## DIRECTIONS
Would you please repeat the data exactly as given?

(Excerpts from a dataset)
□ □ □ □ □ □ □
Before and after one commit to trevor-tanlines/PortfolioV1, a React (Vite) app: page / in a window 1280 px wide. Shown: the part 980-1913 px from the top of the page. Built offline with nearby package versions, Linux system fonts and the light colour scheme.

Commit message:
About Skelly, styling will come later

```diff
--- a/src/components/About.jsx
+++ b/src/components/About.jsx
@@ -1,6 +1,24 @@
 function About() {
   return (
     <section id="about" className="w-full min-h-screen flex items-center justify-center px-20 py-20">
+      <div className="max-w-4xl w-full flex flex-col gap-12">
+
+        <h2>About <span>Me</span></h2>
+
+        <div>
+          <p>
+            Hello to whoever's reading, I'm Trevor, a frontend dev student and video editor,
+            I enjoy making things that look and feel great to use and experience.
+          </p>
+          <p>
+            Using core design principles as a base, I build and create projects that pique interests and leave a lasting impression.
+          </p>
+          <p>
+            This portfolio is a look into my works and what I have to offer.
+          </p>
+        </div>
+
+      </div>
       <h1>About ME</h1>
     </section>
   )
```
□ □ □ □ □ □ □
## ANSWER FOR THIS EXERCISE
Before and after one commit to trevor-tanlines/PortfolioV1, a React (Vite) app: page / in a window 1280 px wide. Shown: the part 980-1913 px from the top of the page. Built offline with nearby package versions, Linux system fonts and the light colour scheme.

Commit message:
About Skelly, styling will come later

```diff
--- a/src/components/About.jsx
+++ b/src/components/About.jsx
@@ -1,6 +1,24 @@
 function About() {
   return (
     <section id="about" className="w-full min-h-screen flex items-center justify-center px-20 py-20">
+      <div className="max-w-4xl w-full flex flex-col gap-12">
+
+        <h2>About <span>Me</span></h2>
+
+        <div>
+          <p>
+            Hello to whoever's reading, I'm Trevor, a frontend dev student and video editor,
+            I enjoy making things that look and feel great to use and experience.
+          </p>
+          <p>
+            Using core design principles as a base, I build and create projects that pique interests and leave a lasting impression.
+          </p>
+          <p>
+            This portfolio is a look into my works and what I have to offer.
+          </p>
+        </div>
+
+      </div>
       <h1>About ME</h1>
     </section>
   )
```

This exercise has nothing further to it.